*Ensure that you correctly cite/reference all information that is not yours!
Write a 2-page description, formal analysis, and interpretation of one work of art from a virtual museum online. Visit the museum virtually. Do not use a children’s museum for this project. *Pick a wo

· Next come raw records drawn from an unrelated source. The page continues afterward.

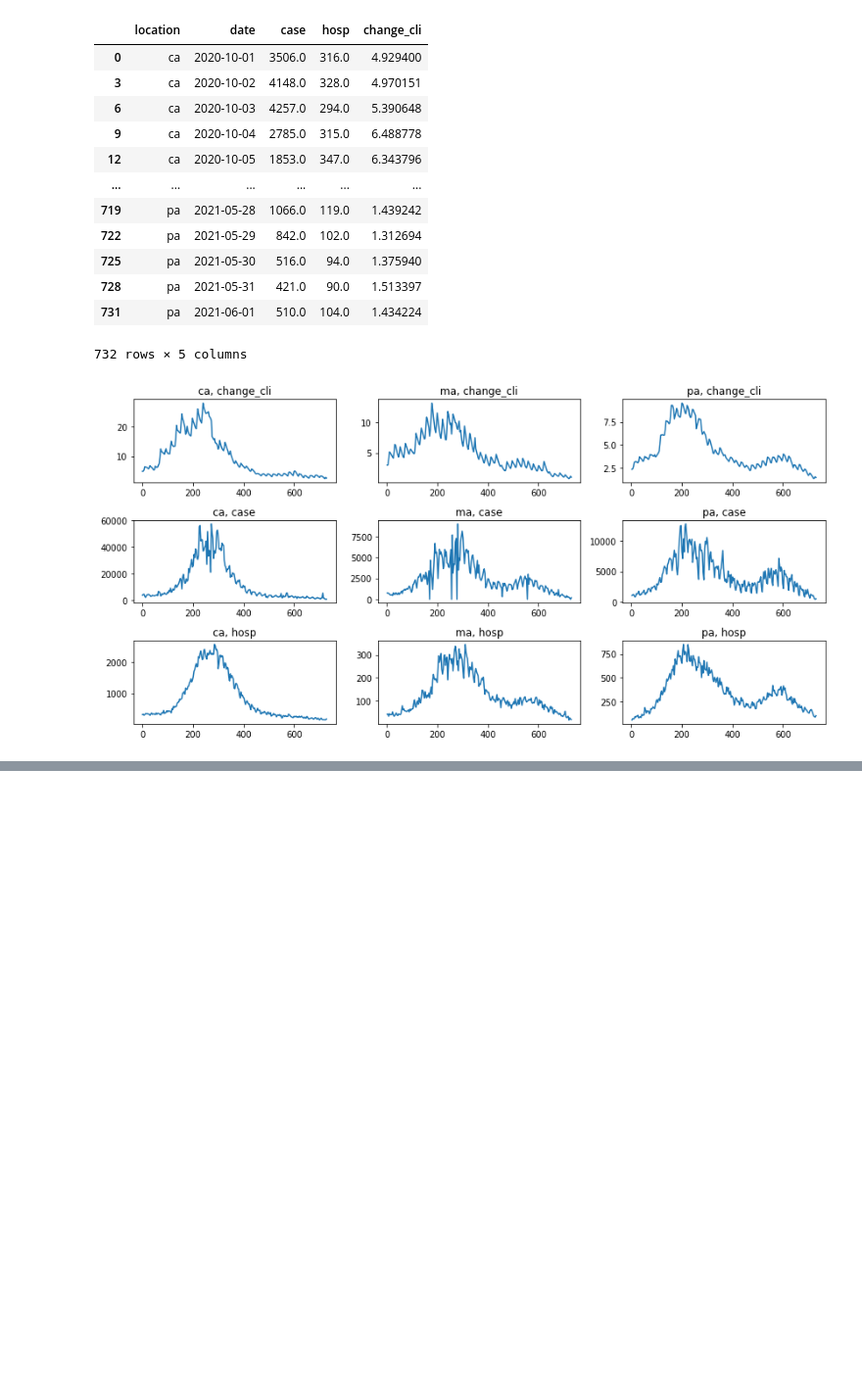
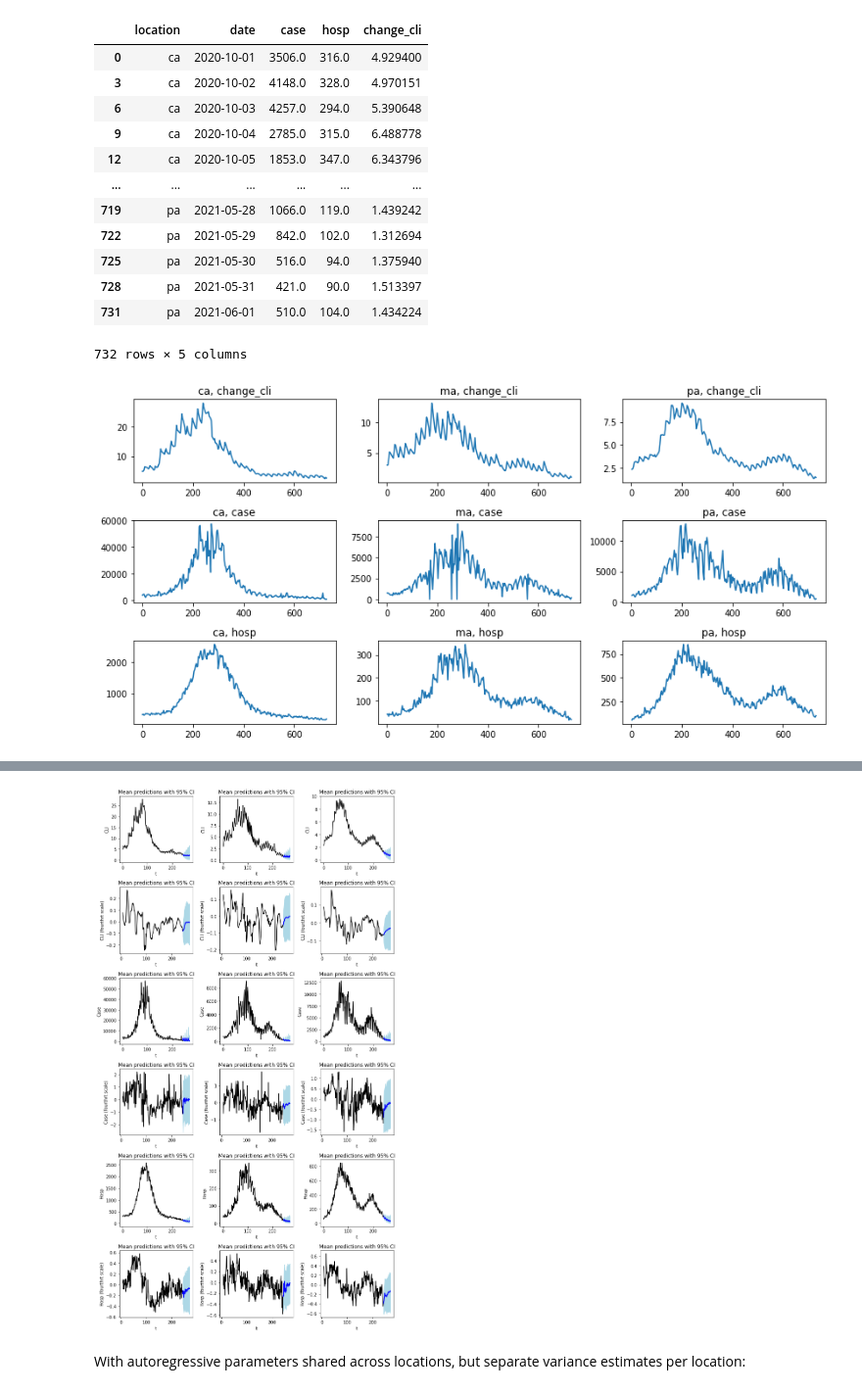
Before and after one commit to elray1/sarix, a Jupyter notebook: demo.ipynb, the cells around one changed output, grey strips where cells are left out. Shown at 98% size. Drawn from its saved outputs; the diff is of its cells as text; code cells hidden in the pictures; blank space fills up the shorter version.

Commit message:
parameter sharing across batches

```diff
--- a/demo.ipynb
+++ b/demo.ipynb
@@ -302,0 +345,4 @@ plot_forecasts(sarix_fit_cli_cases_differenced, ['CLI', 'Case', 'Hosp'])
+# %%
+# quick reload for debug
+from importlib import reload
+sarix = reload(sarix)
@@ -302,0 +383,38 @@ plot_forecasts(sarix_fit_cli_cases_differenced, ['CLI', 'Case', 'Hosp'])
+# %%
+# helper function to plot forecasts
+def plot_batched_forecasts(model_fit, var_names):
+    L = model_fit.xy_orig.shape[0]
+    T_orig = model_fit.xy_orig.shape[-2]
+    T = model_fit.xy.shape[-2]
+    t_orig = np.arange(T_orig)
+    t_transformed = np.arange(T) + T_orig - T
+    t_pred = T_orig + np.arange(model_fit.forecast_horizon)
+
+    fig, ax = plt.subplots(2 * len(var_names), L, figsize=(10,3 * 2 * len(var_names)), squeeze=False)
+
+    for l in range(L):
+        percentile_levels = [2.5, 97.5]
+        median_prediction = np.median(model_fit.predictions_modeled_scale[..., l, :, :], axis=0)
+        percentiles = np.percentile(model_fit.predictions_modeled_scale[..., l, :, :], percentile_levels, axis=0)
+        median_prediction_orig = np.median(model_fit.predictions[..., l, :, :], axis=0)
+        percentiles_orig = np.percentile(model_fit.predictions[..., l, :, :], percentile_levels, axis=0)
+
+        for (i, var_name) in enumerate(var_names):
+            ax[0 + i*2, l].fill_between(t_pred, percentiles_orig[0, :, i], percentiles_orig[1, :, i], color='lightblue')
+            ax[0 + i*2, l].plot(t_pred, median_prediction_orig[:, i], 'blue', ls='solid', lw=2.0)
+            ax[0 + i*2, l].plot(t_orig, model_fit.xy_orig[l, :, i], 'black', ls='solid')
+            ax[0 + i*2, l].set(xlabel="t", ylabel=var_name, title="Mean predictions with 95% CI")
+
+            ax[1 + i*2, l].fill_between(t_pred, percentiles[0, :, i], percentiles[1, :, i], color='lightblue')
+            ax[1 + i*2, l].plot(t_pred, median_prediction[:, i], 'blue', ls='solid', lw=2.0)
+            ax[1 + i*2, l].plot(t_transformed, model_fit.xy[l, :, i], 'black', ls='solid')
+            ax[1 + i*2, l].set(xlabel="t", ylabel=var_name + " (" + model_fit.transform + " scale)", title="Mean predictions with 95% CI")
+
+    plt.tight_layout()
+    plt.show()
+# %%
+plot_batched_forecasts(sarix_fit_all_locs_no_pooling, ['CLI', 'Case', 'Hosp'])
+# %% [output]
+[figure, added]
+# %% [markdown]
+With autoregressive parameters shared across locations, but separate variance estimates per location:
```
Also changed, not shown: parts of 17 cells of this notebook, 1 other file.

This How-To covers the basic elements of art critique. What is a critique? A critique is an oral or written discussion strategy used to analyze, describe, and interpret works of art. Critiques help students hone their persuasive oral and writing, information-gathering, and justification skills. Below is a sample set of focus questions for an art critique related to four major areas of art criticism: description, analysis, interpretation, judgment. (The number of questions and aspects of specificity will vary according to the art form and number of works in the critique). Description Describe the work without using value words such as “beautiful” or “ugly”: What is the written description on the label or in the program about the work? What is the title and who is (are) the artist(s)? When and where was the work created? Describe the elements of the work (i.e., line, movement, light, space). Describe the technical qualities of the work (i.e. what is it made of?, media). Describe the subject matter. What is it all about? Are there recognizable images? Analysis Describe how the work is organized as a complete composition: How is the work constructed or planned (i.e., line, color shape, depth and texture)? Identify some of the similarities throughout the work (i.e., repetition of lines, shapes, etc.). Identify some of the points of emphasis in the work (i.e., figure, movement, architectural devices, amorphic shapes). If the work has figures, what are the relationships between or among them? Interpretation Describe how the work makes you think or feel: Describe the expressive qualities you find in the work. What expressive language would you use to describe the qualities (i.e., raw, rough, refined, colorful, sad, funny)? Does the work remind you of other things you have experienced (i.e., analogy or metaphor)? How does the work relate to other ideas or events in the world and/or in your other studies? Judgment or Evaluation Present your opinion of the work’s success or failure: What qualities of the work make you feel it is a success or failure? Compare it with similar works that you think are good or bad. What criteria can you list to help others judge this work? How original is the work? Why do you feel this work is original or not original?